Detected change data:
--- --- ---
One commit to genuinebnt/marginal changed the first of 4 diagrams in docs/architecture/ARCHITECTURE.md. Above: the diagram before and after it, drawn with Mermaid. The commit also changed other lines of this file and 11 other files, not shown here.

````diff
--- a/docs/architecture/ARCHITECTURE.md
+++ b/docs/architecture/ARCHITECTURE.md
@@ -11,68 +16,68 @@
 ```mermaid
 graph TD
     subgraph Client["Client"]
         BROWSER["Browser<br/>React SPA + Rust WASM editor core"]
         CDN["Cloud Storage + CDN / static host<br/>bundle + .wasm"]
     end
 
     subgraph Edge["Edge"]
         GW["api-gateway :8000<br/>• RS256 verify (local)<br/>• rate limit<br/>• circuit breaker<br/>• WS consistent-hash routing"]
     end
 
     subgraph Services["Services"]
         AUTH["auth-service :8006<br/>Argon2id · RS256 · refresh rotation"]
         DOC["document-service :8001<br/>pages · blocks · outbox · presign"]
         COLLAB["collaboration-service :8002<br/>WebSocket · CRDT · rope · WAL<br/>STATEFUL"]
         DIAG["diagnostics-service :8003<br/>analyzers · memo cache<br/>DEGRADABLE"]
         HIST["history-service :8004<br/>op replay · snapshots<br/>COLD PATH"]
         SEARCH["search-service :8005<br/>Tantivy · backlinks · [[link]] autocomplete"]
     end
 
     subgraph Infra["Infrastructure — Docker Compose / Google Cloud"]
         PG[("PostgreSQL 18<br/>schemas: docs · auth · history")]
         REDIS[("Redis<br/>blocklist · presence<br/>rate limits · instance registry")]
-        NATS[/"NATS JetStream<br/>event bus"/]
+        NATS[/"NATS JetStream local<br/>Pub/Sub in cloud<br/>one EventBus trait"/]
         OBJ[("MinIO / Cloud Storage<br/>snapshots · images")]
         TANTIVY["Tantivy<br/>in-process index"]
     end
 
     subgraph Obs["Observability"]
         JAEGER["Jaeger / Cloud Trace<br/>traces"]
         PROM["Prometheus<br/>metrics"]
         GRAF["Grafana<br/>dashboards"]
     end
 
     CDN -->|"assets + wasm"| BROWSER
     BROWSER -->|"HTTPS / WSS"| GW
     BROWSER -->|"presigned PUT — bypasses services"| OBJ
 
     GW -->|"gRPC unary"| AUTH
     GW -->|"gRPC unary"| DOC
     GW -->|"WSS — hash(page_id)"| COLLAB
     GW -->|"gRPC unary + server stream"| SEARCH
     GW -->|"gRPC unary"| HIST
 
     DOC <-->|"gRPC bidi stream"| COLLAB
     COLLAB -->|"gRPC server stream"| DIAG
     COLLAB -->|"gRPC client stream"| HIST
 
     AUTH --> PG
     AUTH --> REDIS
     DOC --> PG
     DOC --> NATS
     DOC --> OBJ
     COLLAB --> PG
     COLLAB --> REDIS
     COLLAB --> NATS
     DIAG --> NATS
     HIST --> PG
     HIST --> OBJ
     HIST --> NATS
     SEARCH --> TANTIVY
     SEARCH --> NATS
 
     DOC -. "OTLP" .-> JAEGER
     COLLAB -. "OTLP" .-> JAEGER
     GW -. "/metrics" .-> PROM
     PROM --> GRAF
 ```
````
--- --- ---
From the data above, gather every line that includes the word "unary".

     GW -->|"gRPC unary"| AUTH
     GW -->|"gRPC unary"| DOC
     GW -->|"gRPC unary + server stream"| SEARCH
     GW -->|"gRPC unary"| HIST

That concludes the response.